Start of Block

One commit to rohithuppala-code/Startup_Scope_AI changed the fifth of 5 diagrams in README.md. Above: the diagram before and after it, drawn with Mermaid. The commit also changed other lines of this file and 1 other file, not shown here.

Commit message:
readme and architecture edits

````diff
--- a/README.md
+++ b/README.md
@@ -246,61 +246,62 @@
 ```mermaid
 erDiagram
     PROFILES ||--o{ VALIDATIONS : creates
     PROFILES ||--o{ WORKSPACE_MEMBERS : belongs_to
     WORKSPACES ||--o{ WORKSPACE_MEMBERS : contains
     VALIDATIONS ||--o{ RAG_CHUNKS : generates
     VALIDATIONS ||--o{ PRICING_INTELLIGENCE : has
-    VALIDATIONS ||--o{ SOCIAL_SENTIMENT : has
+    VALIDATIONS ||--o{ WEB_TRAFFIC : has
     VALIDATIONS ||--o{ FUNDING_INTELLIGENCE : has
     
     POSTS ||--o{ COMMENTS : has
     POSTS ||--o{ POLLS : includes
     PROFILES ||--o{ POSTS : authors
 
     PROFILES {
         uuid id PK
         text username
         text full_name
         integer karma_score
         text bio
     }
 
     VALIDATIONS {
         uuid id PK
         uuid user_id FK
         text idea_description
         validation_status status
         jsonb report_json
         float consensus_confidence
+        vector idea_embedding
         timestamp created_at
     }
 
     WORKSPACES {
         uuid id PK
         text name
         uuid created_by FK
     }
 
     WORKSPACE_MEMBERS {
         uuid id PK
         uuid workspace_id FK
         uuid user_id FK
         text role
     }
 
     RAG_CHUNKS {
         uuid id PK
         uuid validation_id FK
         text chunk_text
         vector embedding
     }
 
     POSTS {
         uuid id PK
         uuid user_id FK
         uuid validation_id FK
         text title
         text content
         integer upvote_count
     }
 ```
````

End of Block

Search the records for the word "VALIDATIONS". Copy every line that has it.

- [RESULT OF THE EXERCISE]
     PROFILES ||--o{ VALIDATIONS : creates
     VALIDATIONS ||--o{ RAG_CHUNKS : generates
     VALIDATIONS ||--o{ PRICING_INTELLIGENCE : has
-    VALIDATIONS ||--o{ SOCIAL_SENTIMENT : has
+    VALIDATIONS ||--o{ WEB_TRAFFIC : has
     VALIDATIONS ||--o{ FUNDING_INTELLIGENCE : has
     VALIDATIONS {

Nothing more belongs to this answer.